Last week, senior officials from the Obama administration and the Department of Homeland Security announced that they will review nearly 300,000 pending deportation cases and grant reprieves to illegal immigrants who don't have criminal records, came here illegally as children, are close family of military service members, or are parents or spouses of American citizens. Immigration reform advocates both local and national are applauding the move while maintaining a healthy degree of skepticism about whether the government agency that has deported nearly 800,000 foreigners in the past two years is truly committed to change.
Ayala remains particularly wary of Immigration and Customs Enforcement's
"Secure Communities" program, which cross-references fingerprints of suspected undocumented immigrants detained by local law enforcement agencies with an ICE database. Only detainees who "pose a serious threat to public safety" are supposed to be deported, but public documents released by ICE indicate that more than 80 percent of the people sent packing had no criminal convictions at all or were charged with minor infractions like traffic violations.
According to OneAmerica, 15 Washington counties have expressed interest in joining the program, and Yakima, Franklin, and Lewis Counties have already began sharing fingerprints with the federal authorities.
Additionally, since the last week's announcement only lays out guidelines and is not based on an actual law passed by Congress or written directive from the President, it remains ambiguous who exactly will qualify for reprieves and if individuals already entangled in the late stages of the deportation process will be spared.

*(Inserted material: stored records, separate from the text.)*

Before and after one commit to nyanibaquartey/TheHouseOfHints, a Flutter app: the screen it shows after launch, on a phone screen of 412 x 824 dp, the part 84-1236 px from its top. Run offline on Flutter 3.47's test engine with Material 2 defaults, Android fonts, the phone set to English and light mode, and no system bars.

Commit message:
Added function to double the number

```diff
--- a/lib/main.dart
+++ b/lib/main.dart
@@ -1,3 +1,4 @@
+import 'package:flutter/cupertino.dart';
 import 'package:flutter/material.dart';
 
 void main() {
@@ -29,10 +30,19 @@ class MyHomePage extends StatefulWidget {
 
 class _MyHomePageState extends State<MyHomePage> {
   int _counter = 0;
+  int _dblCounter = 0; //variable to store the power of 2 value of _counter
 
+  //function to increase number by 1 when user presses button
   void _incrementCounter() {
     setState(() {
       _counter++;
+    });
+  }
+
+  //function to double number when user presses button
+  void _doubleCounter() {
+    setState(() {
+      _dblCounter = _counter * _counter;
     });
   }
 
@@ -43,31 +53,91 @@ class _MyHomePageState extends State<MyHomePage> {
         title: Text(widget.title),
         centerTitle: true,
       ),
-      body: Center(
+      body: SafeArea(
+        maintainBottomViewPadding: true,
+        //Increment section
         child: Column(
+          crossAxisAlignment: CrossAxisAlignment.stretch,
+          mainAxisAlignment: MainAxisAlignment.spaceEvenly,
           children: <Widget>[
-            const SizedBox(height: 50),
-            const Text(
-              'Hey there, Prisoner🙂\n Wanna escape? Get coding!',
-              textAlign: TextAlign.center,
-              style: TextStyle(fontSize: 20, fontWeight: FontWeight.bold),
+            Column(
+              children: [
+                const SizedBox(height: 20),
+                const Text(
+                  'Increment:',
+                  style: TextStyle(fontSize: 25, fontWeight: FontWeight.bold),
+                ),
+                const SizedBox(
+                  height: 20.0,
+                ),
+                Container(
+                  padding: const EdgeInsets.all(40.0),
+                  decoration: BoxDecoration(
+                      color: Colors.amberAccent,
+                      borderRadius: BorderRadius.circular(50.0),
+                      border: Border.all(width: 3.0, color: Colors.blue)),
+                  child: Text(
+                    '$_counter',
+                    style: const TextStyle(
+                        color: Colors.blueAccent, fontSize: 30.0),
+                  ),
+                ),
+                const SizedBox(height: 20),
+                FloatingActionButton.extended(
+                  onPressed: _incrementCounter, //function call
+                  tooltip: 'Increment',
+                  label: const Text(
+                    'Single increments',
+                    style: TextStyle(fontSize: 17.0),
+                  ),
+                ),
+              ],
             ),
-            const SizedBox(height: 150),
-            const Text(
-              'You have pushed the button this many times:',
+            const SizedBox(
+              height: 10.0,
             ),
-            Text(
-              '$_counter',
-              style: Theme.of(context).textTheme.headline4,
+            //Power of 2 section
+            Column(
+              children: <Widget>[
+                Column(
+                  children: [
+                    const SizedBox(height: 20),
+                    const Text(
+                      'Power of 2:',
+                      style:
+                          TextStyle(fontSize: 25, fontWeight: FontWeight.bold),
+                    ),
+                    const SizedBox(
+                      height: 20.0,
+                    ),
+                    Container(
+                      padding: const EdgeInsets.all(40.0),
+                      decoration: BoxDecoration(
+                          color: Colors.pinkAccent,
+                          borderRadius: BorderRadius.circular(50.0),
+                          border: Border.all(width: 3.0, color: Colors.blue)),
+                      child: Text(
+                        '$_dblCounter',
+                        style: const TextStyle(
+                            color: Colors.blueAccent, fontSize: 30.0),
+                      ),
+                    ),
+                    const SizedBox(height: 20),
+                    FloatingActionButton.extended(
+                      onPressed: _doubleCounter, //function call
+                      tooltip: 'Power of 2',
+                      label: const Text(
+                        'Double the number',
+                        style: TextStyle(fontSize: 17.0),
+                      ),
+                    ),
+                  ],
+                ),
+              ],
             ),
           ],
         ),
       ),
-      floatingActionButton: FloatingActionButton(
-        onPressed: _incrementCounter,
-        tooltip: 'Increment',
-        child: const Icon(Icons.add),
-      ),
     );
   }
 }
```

Nationally, the American Immigration Lawyers Association (AILA) warns that, although ICE and DHS claim to be refocusing their finite resources on the "highest enforcement priorities," there is ample evidence to suggest that otherwise upstanding Americans are still being targeted.
Last week, AILA issued a report entitled "Immigration Enforcement Off Target: Minor Offenses With Major Consequences." Drawing on 127 case examples from incidents in 24 states, the group concluded that "individuals who have been picked up for minor infractions and who pose no threat to our communities" frequently end up being deported, despite the government's stated mission to spend taxpayer dollars only on individuals who present threats to public safety and national security. AILA writes:
The report questions whether federal immigration agents should respond to individual roadside calls by local law enforcement unless there are indications that the person poses a risk to public safety Immigration enforcement must be targeted, and by responding to referrals from local law enforcement in a largely indiscriminate manner, DHS is being diverted from its own stated priorities. In addition, the report raises concerns about the erosion of community trust, hindrances to community policing, and racial profiling.
Today, The New York Times detailed one of the first reprieves under the new system: the case of Manuel Guerra, a Florida immigrant-rights leader studying to become a priest who had been fighting his deportation for nearly five years.
In Seattle, OneAmerica spokesman Charlie McAteer says he hasn't heard of any immigrants who have been let off the hook just yet, but many people are getting their hopes up.
"Yesterday I heard this amazing story of an undocumented couple who have been here nearly 20 years," McAteer says. "After 10 years of trying, unsuccessfully, to get citizenship, they received a letter from DHS saying they're facing deportation. A few days later, this announcement is made. Now, instead of having to teach their middle school-aged children Spanish because they didn't know it because they grew up speaking English, and having to sell all their possessions and house and move back to Mexico, they're looking forward to staying in their community in Tacoma. Stories like that are what this is all about."